- What you should do
Below are the records; copy out every line that holds the word "content".

┄┄┄┄┄┄┄┄┄┄

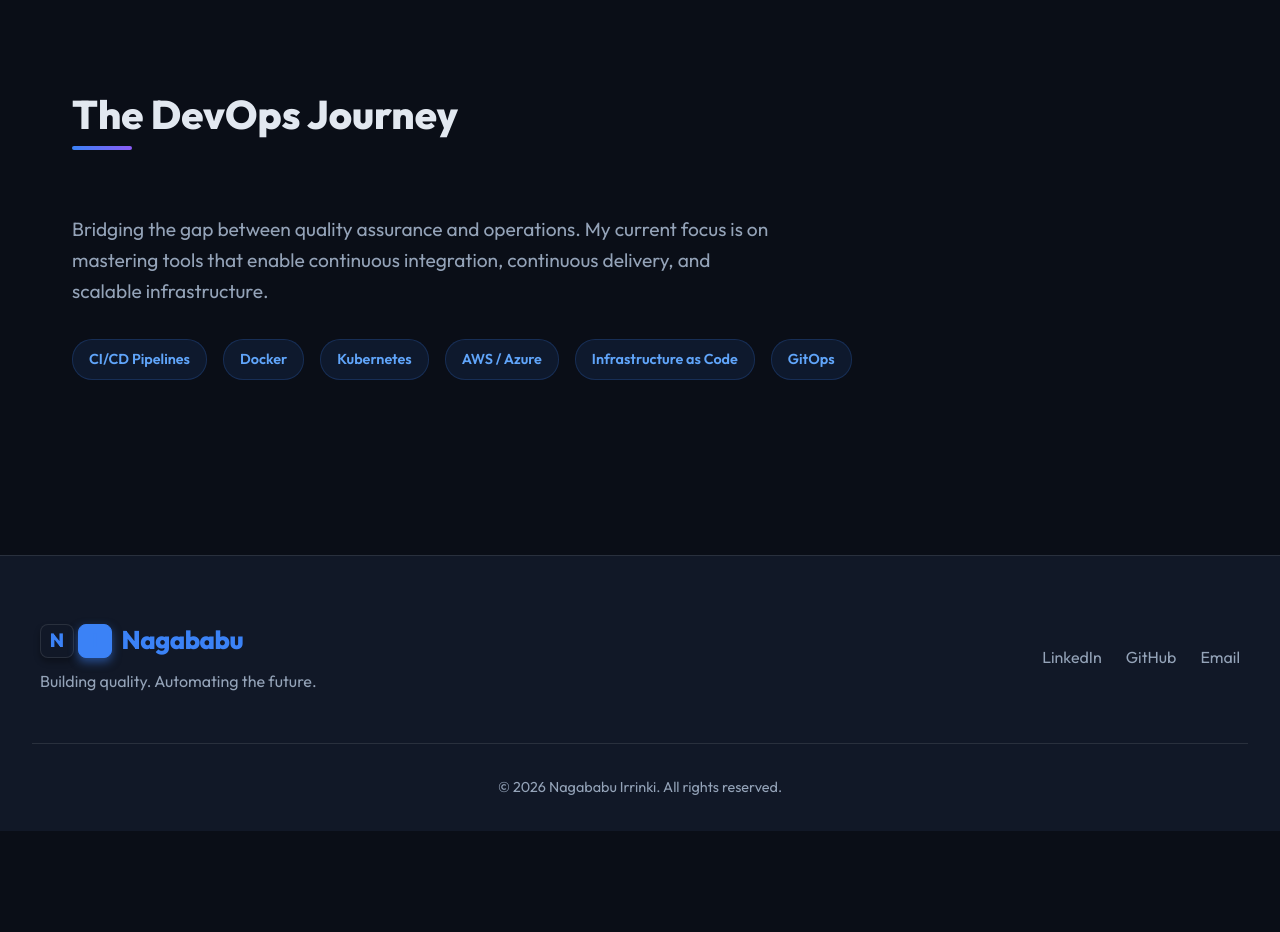
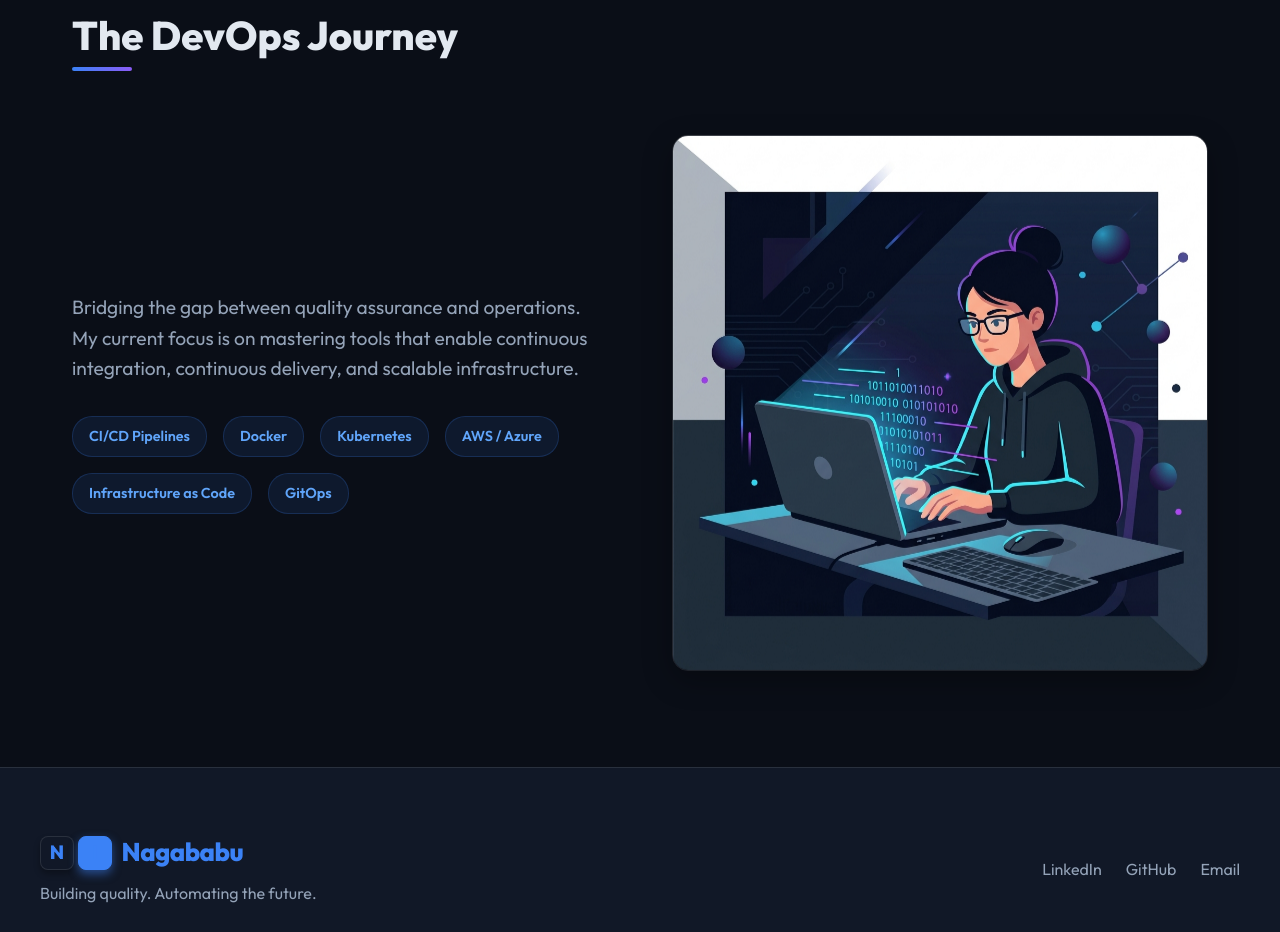
Before and after one commit to naga9911/companydata, a plain HTML site: page index.html in a window 1280 px wide. Shown: the part 2700-3632 px from the top of the page. Before the commit the page ends 3531 px from the top, so only its background shows below. Drawn offline with Linux system fonts and the light colour scheme.

Commit message:
seventh commit

```diff
--- a/index.html
+++ b/index.html
@@ -138,6 +138,7 @@
                 <h2>The DevOps Journey</h2>
                 <div class="header-line"></div>
             </div>
+            <div class="devops-layout">
                 <div class="devops-content reveal">
                     <div class="devops-text">
                         <p>Bridging the gap between quality assurance and operations. My current focus is on mastering tools
@@ -150,6 +151,10 @@
                         <span class="tag">AWS / Azure</span>
                         <span class="tag">Infrastructure as Code</span>
                         <span class="tag">GitOps</span>
+                    </div>
+                </div>
+                <div class="devops-graphic reveal">
+                    <img src="avatar.jpg" alt="Developer Avatar" class="avatar-image">
                 </div>
             </div>
         </section>
--- a/style.css
+++ b/style.css
@@ -438,10 +438,39 @@ p {
 }
 
 /* DevOps Section */
+.devops-layout {
+    display: flex;
+    align-items: center;
+    justify-content: space-between;
+    gap: 4rem;
+}
+
 .devops-content {
     display: flex;
     flex-direction: column;
     gap: 2rem;
+    flex: 1;
+}
+
+.devops-graphic {
+    flex: 1;
+    display: flex;
+    justify-content: center;
+}
+
+.avatar-image {
+    max-width: 100%;
+    height: auto;
+    border-radius: 16px;
+    box-shadow: 0 10px 30px rgba(0,0,0,0.3);
+    border: 1px solid var(--glass-border);
+    animation: float 6s ease-in-out infinite;
+}
+
+@keyframes float {
+    0% { transform: translateY(0px); }
+    50% { transform: translateY(-15px); }
+    100% { transform: translateY(0px); }
 }
 
 .devops-text {
```
Also changed, not shown: avatar.jpg (added). Lines whose indentation alone changed are shown as unchanged.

┄┄┄┄┄┄┄┄┄┄

- Task output
                 <div class="devops-content reveal">
+    justify-content: space-between;
 .devops-content {
+    justify-content: center;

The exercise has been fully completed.